At the same time, it regularly returns to a strain of delicately constituted programs, whose sensibilities derive more from independent film and whose view of human nature is at least guardedly hopeful: series like Mike White's "Enlightened," Dolly Wells and Emily Mortimer's "Doll and Em" and Mark and Jay Duplass' "Togetherness," whose second season began last Sunday. A story about people on their way to becoming … better people, it's a study of human possibility rather than, as is so often the case in cable, depravity.
The first season made housemates of four adults (and two small children) in transitional Eagle Rock (upscale, but not too upscale): Brett (Mark Duplass), a sound editor in the movies; his wife Michelle (Melanie Lynskey), unsatisfied in a marriage not so much on the rocks as stuck in the shallows; Brett's best friend Alex, an unemployed actor (Steve Zissis, who also sports a co-creator credit); and Michelle's sister, Tina (Amanda Peet), who has moved west from Texas and, though still looking very much like Amanda Peet, is racing against time in life and love.
This season, which finds Brett jobless and Alex working, Michelle trying to establish a charter school, and Tina living with Peter Gallagher, scatters and rearranges them, though "Togetherness" remains an apt title.

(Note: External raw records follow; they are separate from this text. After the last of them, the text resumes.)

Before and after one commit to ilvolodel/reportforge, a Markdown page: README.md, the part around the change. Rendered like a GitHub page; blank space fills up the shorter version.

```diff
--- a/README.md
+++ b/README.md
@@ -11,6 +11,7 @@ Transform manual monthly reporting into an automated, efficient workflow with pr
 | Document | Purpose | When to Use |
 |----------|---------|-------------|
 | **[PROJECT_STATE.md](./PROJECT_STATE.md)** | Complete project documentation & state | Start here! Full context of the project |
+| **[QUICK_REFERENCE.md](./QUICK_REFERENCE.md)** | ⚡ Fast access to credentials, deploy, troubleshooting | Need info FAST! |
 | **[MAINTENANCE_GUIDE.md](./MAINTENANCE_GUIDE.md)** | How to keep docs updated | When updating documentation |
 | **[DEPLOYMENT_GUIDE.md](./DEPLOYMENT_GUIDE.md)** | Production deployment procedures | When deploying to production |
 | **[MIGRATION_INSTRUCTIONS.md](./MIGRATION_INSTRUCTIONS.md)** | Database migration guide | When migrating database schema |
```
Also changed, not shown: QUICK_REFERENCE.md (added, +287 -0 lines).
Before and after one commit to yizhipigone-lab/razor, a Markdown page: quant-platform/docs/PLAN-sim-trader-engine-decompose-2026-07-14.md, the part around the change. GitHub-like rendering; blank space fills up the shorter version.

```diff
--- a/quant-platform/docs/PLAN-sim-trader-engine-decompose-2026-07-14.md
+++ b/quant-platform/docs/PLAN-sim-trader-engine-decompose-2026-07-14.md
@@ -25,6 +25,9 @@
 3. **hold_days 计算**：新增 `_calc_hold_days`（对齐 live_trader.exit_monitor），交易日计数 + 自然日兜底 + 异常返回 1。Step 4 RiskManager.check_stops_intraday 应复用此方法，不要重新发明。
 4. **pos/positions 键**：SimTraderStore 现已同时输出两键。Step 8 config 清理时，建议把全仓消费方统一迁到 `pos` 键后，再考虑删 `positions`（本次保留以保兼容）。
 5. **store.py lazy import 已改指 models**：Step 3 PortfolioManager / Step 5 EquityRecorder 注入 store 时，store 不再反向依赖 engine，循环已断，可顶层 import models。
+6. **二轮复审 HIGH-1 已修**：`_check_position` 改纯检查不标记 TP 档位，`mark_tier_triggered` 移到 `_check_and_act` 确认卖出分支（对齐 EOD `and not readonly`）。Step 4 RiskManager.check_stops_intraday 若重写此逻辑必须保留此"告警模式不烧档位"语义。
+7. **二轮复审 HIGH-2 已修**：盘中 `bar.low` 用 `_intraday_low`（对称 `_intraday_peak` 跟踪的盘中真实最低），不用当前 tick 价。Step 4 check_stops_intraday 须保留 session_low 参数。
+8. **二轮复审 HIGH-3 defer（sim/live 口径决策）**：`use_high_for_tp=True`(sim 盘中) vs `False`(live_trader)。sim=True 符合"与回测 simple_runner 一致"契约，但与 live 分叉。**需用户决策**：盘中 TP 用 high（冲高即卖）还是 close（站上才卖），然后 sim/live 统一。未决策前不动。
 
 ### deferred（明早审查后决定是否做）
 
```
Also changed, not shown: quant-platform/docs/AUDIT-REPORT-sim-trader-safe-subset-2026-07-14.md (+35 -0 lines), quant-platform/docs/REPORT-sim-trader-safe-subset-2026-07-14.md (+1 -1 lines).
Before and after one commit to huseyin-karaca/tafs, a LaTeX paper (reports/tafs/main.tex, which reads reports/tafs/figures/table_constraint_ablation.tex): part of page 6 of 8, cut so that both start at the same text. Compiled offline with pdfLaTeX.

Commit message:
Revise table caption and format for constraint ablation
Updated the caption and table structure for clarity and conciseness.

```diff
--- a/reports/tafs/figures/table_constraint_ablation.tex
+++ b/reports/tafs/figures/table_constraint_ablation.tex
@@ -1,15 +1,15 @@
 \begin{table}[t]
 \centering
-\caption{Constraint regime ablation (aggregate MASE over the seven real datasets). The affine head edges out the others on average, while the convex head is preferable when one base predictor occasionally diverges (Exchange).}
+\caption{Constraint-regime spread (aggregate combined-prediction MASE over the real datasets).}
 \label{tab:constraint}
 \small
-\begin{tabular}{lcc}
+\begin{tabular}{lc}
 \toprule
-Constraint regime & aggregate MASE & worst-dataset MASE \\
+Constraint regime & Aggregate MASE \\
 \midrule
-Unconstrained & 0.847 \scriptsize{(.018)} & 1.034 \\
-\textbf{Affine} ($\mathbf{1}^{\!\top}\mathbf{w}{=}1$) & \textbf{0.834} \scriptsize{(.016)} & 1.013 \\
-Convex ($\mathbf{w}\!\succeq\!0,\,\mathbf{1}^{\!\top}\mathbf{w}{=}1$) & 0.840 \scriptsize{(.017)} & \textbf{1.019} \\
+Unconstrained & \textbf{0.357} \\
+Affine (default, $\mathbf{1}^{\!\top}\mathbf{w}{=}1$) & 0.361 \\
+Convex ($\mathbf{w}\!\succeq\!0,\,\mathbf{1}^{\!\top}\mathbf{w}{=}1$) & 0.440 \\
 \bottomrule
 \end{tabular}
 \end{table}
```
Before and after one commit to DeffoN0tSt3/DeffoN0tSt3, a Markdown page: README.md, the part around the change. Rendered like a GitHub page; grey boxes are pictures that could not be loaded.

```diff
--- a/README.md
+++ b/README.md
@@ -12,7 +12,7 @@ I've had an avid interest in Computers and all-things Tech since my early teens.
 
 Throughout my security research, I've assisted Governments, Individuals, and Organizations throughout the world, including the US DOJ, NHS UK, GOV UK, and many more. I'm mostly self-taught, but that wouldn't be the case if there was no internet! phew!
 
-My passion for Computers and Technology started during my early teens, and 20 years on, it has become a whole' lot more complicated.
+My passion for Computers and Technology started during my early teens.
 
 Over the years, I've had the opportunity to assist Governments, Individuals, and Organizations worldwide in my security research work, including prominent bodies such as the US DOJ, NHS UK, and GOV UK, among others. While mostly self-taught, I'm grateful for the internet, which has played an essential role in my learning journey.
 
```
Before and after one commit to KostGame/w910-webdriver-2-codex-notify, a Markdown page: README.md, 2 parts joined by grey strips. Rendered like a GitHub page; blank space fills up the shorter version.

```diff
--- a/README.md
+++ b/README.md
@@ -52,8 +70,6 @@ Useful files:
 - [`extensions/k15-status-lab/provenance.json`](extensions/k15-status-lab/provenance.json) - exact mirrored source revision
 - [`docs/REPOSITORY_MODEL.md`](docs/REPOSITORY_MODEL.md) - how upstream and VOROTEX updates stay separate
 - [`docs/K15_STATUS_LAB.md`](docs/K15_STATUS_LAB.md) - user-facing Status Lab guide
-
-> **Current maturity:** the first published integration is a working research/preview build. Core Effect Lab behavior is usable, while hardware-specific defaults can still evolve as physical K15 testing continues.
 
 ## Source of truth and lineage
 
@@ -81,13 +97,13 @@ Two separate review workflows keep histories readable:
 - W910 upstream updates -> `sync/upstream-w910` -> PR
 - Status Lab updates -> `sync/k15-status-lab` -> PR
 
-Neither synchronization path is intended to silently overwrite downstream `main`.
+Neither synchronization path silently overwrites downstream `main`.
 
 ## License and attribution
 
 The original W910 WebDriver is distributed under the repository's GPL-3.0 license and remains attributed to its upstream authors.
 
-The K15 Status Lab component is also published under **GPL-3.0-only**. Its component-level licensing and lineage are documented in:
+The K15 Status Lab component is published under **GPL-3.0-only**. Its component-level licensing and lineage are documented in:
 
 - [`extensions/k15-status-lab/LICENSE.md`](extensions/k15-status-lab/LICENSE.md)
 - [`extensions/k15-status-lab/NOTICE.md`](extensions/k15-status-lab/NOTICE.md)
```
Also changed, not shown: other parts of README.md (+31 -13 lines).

Where Lynskey, a reactive raw nerve who never overplays, was very much the heart of the first season – and is still pretty close to the heart of this one – her costars all make themselves felt on their character's separate, intersecting journeys.
If it is sometimes "like a movie," with a few dramatic moves that might have fueled a Frank Capra film, and a willingness to be a little fantastic to make an emotional point, or to underscore the magic that is fleeting life, well, that's why we watch movies, instead of just home movies. The challenges they face are familiar ones, cut to ordinary human scale, but it's all very compelling; I watched nearly the whole eight-episode season in a single sitting. As in life, conflict resolution often comes down to people speaking in a normal tone of voice, or not talking, or just embracing what's obvious and unstated, which makes it no less powerful. Lovely, lovely, lovely.